The day after a sweeping Republican victory, the Republican Jewish Coalition suggested that the Anti-Defamation League would have few friends in the Trump White House.
The anti-Semitism watchdog might have gone too far in its criticism of Donald Trump and his supporters during the presidential campaign, said Matt Brooks, the RJC’s executive director.
“We need to have an examination,” Brooks said. “I understand that they are an important watchdog on these things, but it seems to me that at critical times in the course of this campaign, a pattern emerged where the ADL put their thumb on the scale.”
The ADL has been drawing attention to anti-Semitism in Trump’s orbit for months. The group published an attention-grabbing report in October on online anti-Semitic harassment of journalists, largely by Trump supporters, during the presidential campaign.
And just days before the election, the ADL criticized a Trump campaign ad, alleging that the ad employed images and rhetoric that “touch on subjects that anti-Semites have used for ages.”
“This needs to stop,” the ADL’s CEO, Jonathan Greenblatt, said at the time.
The ADL did not make an endorsement in the presidential race. As a tax-exempt charity, the group is barred by law from intervening in political campaigns. The Internal Revenue Service has the power to strip the tax exemptions of charities that break rules surrounding political campaigns.
“I think it bears watching, and I think that the ADL has put itself potentially in a compromising position going forward, in terms of its ability to interact with the incoming administration,” Brooks said of the ADL’s activities during the campaign.
In a statement, the ADL’s Greenblatt said that the organization had never taken sides in an election. “For the more than 100 years, we have called out anti-Semitism and other forms of bigotry whenever we see it and wherever its source,” he said. “This is not a matter of politics, but of principles.”
In a statement issued earlier on Wednesday, the ADL congratulated Trump. “We welcome Mr. Trump’s pledge that he will be president for all Americans, and that he will seek the common ground and reconciliation that has been the hallmark of American elections and the transitions that follow,” the group said.

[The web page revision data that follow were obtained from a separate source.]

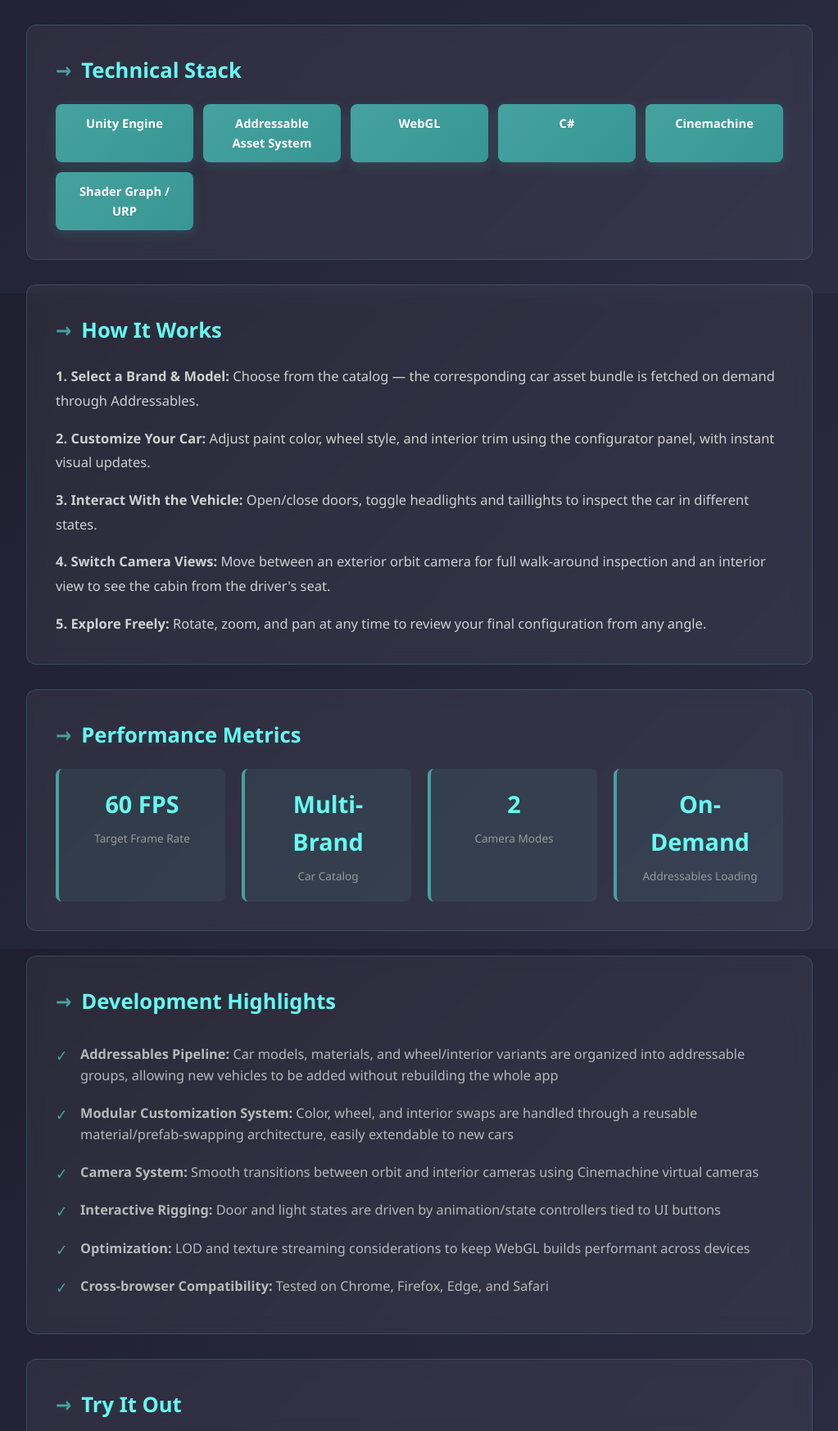
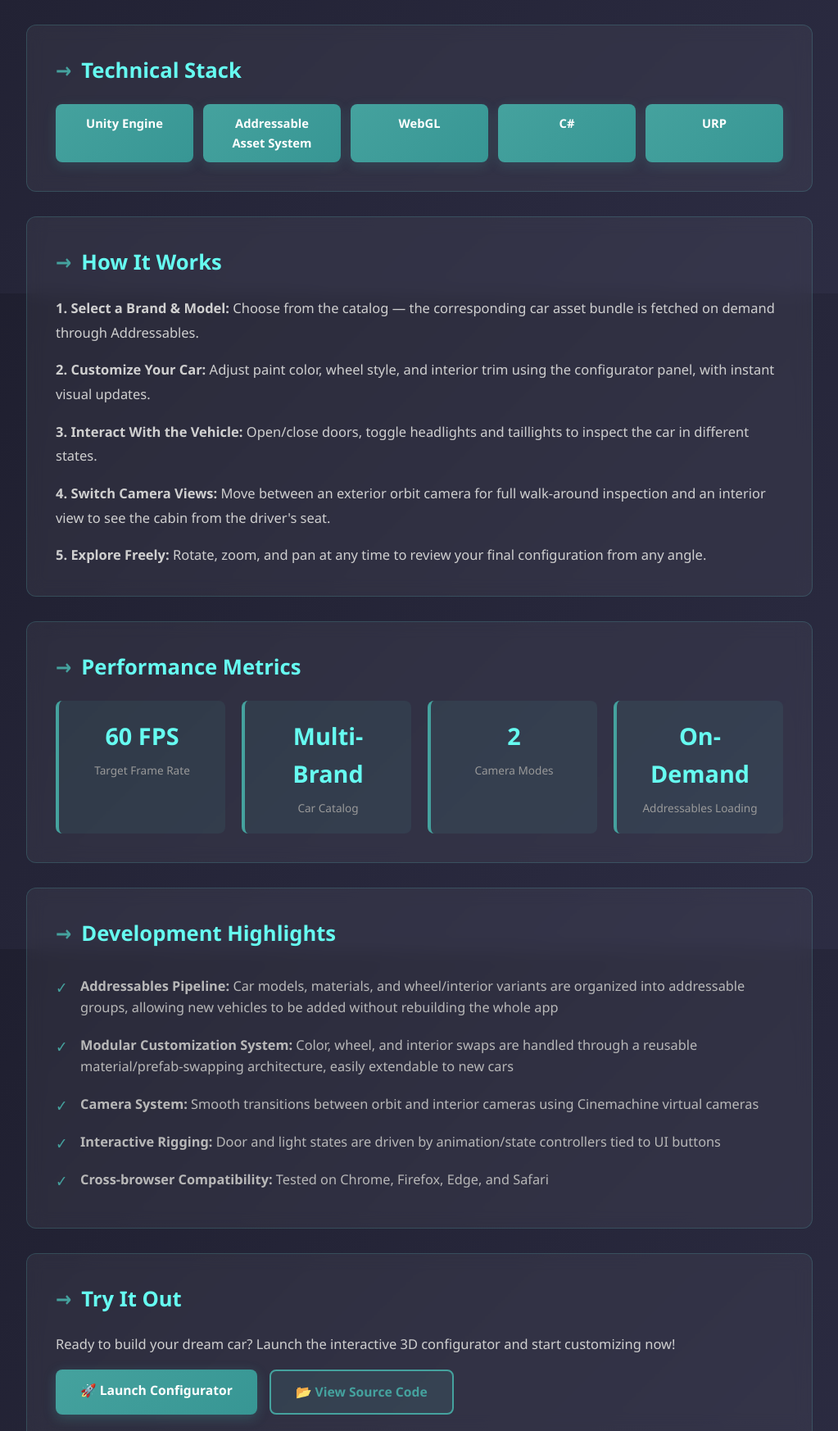
Before and after one commit to MrAbhisheq/MrAbhisheq.github.io, a plain HTML site: page ProjectInfo/car-configurator-3d.html in a window 1280 px wide. Shown: the part 1242-2988 px from the top of the page at 82% size, without its empty margins (128-1151 px from the left). Drawn offline with Linux system fonts and the light colour scheme.

Commit message:
Update car configurator details and links
Removed references to Cinemachine and texture optimization, updated configurator link.

```diff
--- a/ProjectInfo/car-configurator-3d.html
+++ b/ProjectInfo/car-configurator-3d.html
@@ -60,8 +60,7 @@
         <div class="tech-badge">Addressable Asset System</div>
         <div class="tech-badge">WebGL</div>
         <div class="tech-badge">C#</div>
-        <div class="tech-badge">Cinemachine</div>
-        <div class="tech-badge">Shader Graph / URP</div>
+        <div class="tech-badge">URP</div>
       </div>
     </div>
 
@@ -103,7 +102,6 @@
         <li><strong>Modular Customization System:</strong> Color, wheel, and interior swaps are handled through a reusable material/prefab-swapping architecture, easily extendable to new cars</li>
         <li><strong>Camera System:</strong> Smooth transitions between orbit and interior cameras using Cinemachine virtual cameras</li>
         <li><strong>Interactive Rigging:</strong> Door and light states are driven by animation/state controllers tied to UI buttons</li>
-        <li><strong>Optimization:</strong> LOD and texture streaming considerations to keep WebGL builds performant across devices</li>
         <li><strong>Cross-browser Compatibility:</strong> Tested on Chrome, Firefox, Edge, and Safari</li>
       </ul>
     </div>
@@ -114,7 +112,7 @@
         Ready to build your dream car? Launch the interactive 3D configurator and start customizing now!
       </p>
       <div class="button-group">
-        <a class="button" href="https://example.com/CarConfigurator3D" target="_blank">🚀 Launch Configurator</a>
+        <a class="button" href="https://mrabhisheq.github.io/CarConfigurator3D" target="_blank">🚀 Launch Configurator</a>
         <a class="button button-secondary" href="https://github.com/MrAbhisheq" target="_blank">📂 View Source Code</a>
       </div>
     </div>
```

Contact Josh Nathan-Kazis at firstname.lastname@example.org or follow him on Twitter, @joshnathankazis.
Josh Nathan-Kazis is a staff writer for the Forward. He covers charities and politics, and writes investigations and longform.